Sincerely,

Robert R. McGill, Esquire

CSRS & FERS Disability: The Decision

It is always a hard decision to file for disability retirement benefits.  Aside from the psychological anguish which must be confronted (feelings of worthlessness or devaluation of one’s worth because we live in a society which places a high value upon productivity, work, and output & competence in our jobs, despite our giving lip-service to “family”, “relationships” and “community”), the potential disability retirement applicant must also make pragmatic decisions based upon a variegated spectrum of financial, professional, family & economic circumstances.  Such foundational, decision-making factors could include:  one’s medical conditions (obviously); the type of job one is in; whether a disability retirement annuity is sufficient or even realistic; whether the job market outside of the federal sector is promising enough to allow for making up to 80% of what one’s job currently pays, in addition to the disability annuity; whether a parti-time position or partial income added to the disability annuity will be enough; whether one’s supervisor & agency will be “going after” you for performance, conduct, or excessive absences, and if so, how soon; and many other factors. 
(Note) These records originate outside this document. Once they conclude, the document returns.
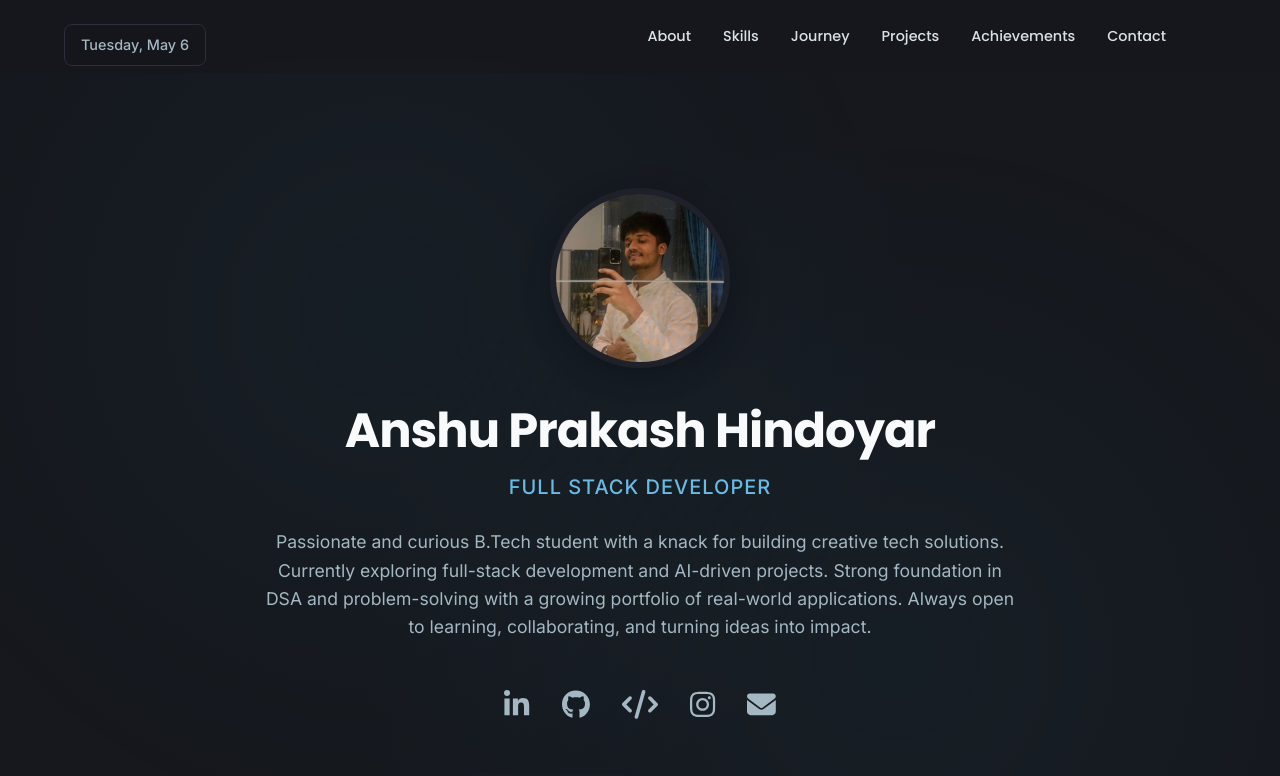
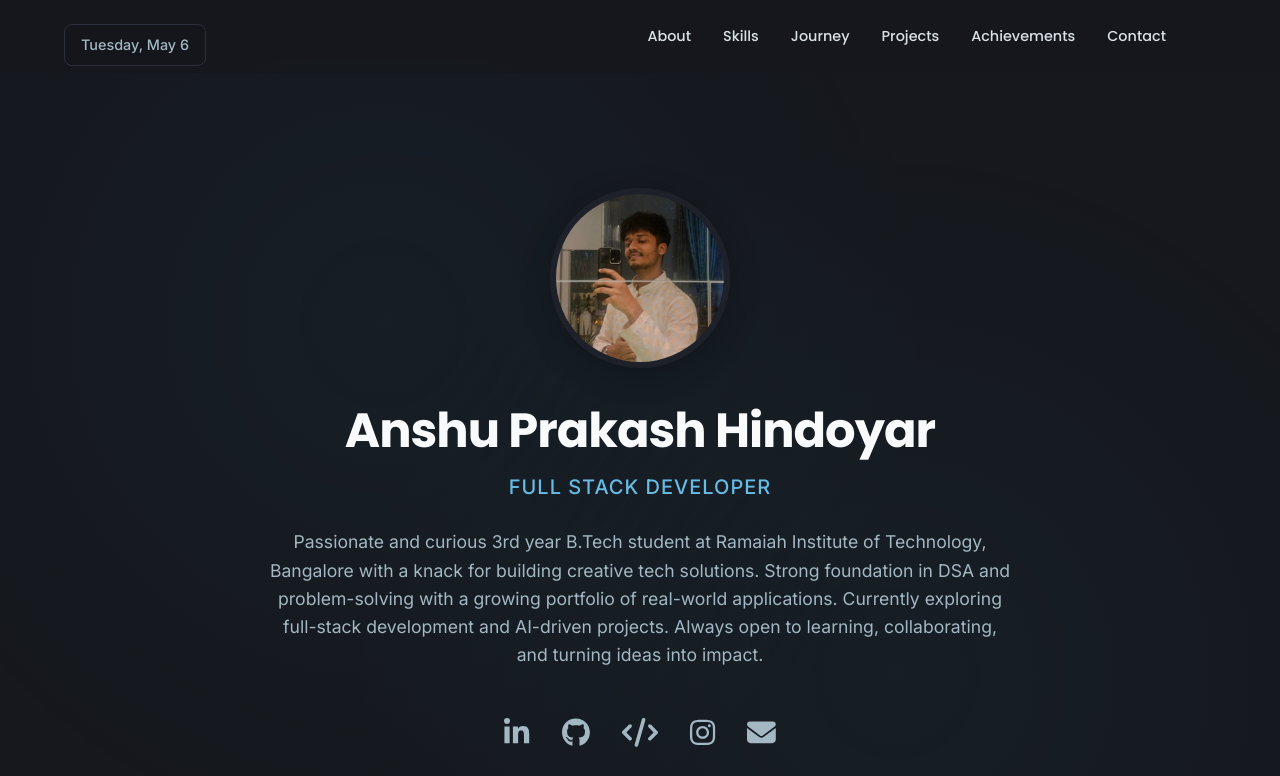
Before and after one commit to anshujod/portfolio_website, a React (Vite) app: page / in a window 1280 px wide. Shown: the top 776 px of the page. Built offline with nearby package versions, Linux system fonts and the light colour scheme.

Commit message:
all changes are final

```diff
--- a/src/App.jsx
+++ b/src/App.jsx
@@ -146,9 +146,9 @@ function App() {
               <h1 className="hero__name">Anshu Prakash Hindoyar</h1>
               <p className="hero__title">Full Stack Developer</p>
               <p className="hero__tagline">
-                Passionate and curious B.Tech student with a knack for building creative tech solutions.
+                Passionate and curious 3rd year B.Tech student at Ramaiah Institute of Technology, Bangalore with a knack for building creative tech solutions.
+                Strong foundation in DSA and problem-solving with a growing portfolio of real-world applications.
                 Currently exploring full-stack development and AI-driven projects.
-                Strong foundation in DSA and problem-solving with a growing portfolio of real-world applications.
                 Always open to learning, collaborating, and turning ideas into impact.
               </p>
               <div className="hero__links">
```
It is always a trying time.  Consideration in filing for disability retirement benefits must be based upon a deliberative methodology, based upon serious consideration of multiple factors.  In basing a decision to file for disability retirement, it is best to do it right before considering doing it at all.  As such, consultation with an attorney who is an expert in the area of Federal Disability Retirement laws can be an invaluable source of information in making the “right” decision.

Sincerely,

Robert R. McGill, Esquire

CSRS & FERS Disability: Standard Forms

Remember that Standard Forms are produced with the intent of having you believe that you are constrained by the questions as posed, by the space as constrained, and by the language as restricted.  Nothing could be further from the truth.  All forms, including governmental standardized forms, are merely inquisitive templates requesting information.  If the form fails to ask the proper question, or does not pose a question such that it does justice to your particular situation or problem, then you should freely ask the question you believe should be asked, on a “continuation page”, or in an addendum created by you or your attorney.  In disability retirement applications, this is especially true of Standard Form 3112A (Applicant’s Statement of Disability).  Instead of answering only the constraining questions as posed within the framework of the form, it is often appropriate to add another page and create, and subsequently answer, relevant questions which are neither posed nor implied by the Standard Form.  This is not to say that the applicant should abuse the process by adding irrelevant questions; rather, it is to allow for the “full story” of a disability retirement application.

Sincerely,

Robert R. McGill, Esquire